> [Exercise] Word for word, write out all the entries below, omitting every picture.

> [The data]
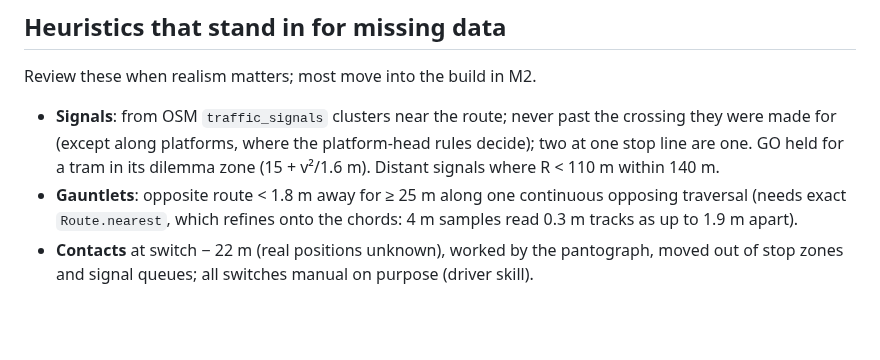
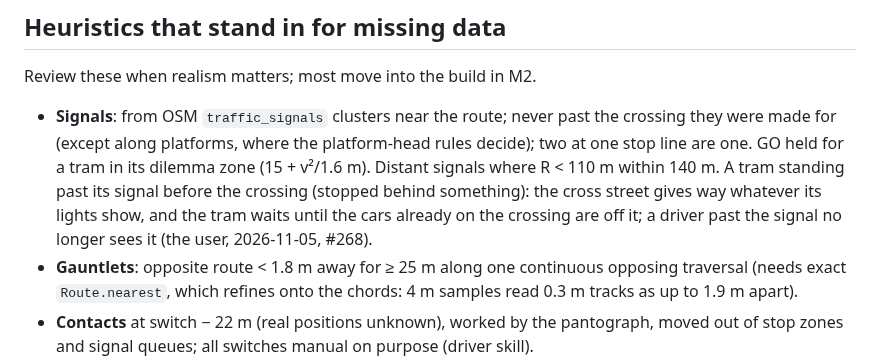
Before and after one commit to jnd-cz/prague-transport-sim, a Markdown page: docs/knowledge.md, the part around the change. Rendered like a GitHub page; blank space fills up the shorter version.

Commit message:
knowledge: a tram standing in the junction past its signal (#268)
Co-Authored-By: Claude Opus 5.5 <noreply@anthropic.com>

```diff
--- a/docs/knowledge.md
+++ b/docs/knowledge.md
@@ -256,6 +256,9 @@ Review these when realism matters; most move into the build in M2.
 - **Signals**: from OSM `traffic_signals` clusters near the route; never past the crossing they were
   made for (except along platforms, where the platform-head rules decide); two at one stop line are one.
   GO held for a tram in its dilemma zone (15 + v²/1.6 m). Distant signals where R < 110 m within 140 m.
+  A tram standing past its signal before the crossing (stopped behind something): the cross street gives
+  way whatever its lights show, and the tram waits until the cars already on the crossing are off it; a
+  driver past the signal no longer sees it (the user, 2026-11-05, #268).
 - **Gauntlets**: opposite route < 1.8 m away for ≥ 25 m along one continuous opposing traversal
   (needs exact `Route.nearest`, which refines onto the chords: 4 m samples read 0.3 m tracks as up to
   1.9 m apart).
```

> [Written response]
Before and after one commit to jnd-cz/prague-transport-sim, a Markdown page: docs/knowledge.md, the part around the change. Rendered like a GitHub page; blank space fills up the shorter version.

Commit message:
knowledge: a tram standing in the junction past its signal (#268)
Co-Authored-By: Claude Opus 5.5 <noreply@anthropic.com>

```diff
--- a/docs/knowledge.md
+++ b/docs/knowledge.md
@@ -256,6 +256,9 @@ Review these when realism matters; most move into the build in M2.
 - **Signals**: from OSM `traffic_signals` clusters near the route; never past the crossing they were
   made for (except along platforms, where the platform-head rules decide); two at one stop line are one.
   GO held for a tram in its dilemma zone (15 + v²/1.6 m). Distant signals where R < 110 m within 140 m.
+  A tram standing past its signal before the crossing (stopped behind something): the cross street gives
+  way whatever its lights show, and the tram waits until the cars already on the crossing are off it; a
+  driver past the signal no longer sees it (the user, 2026-11-05, #268).
 - **Gauntlets**: opposite route < 1.8 m away for ≥ 25 m along one continuous opposing traversal
   (needs exact `Route.nearest`, which refines onto the chords: 4 m samples read 0.3 m tracks as up to
   1.9 m apart).
```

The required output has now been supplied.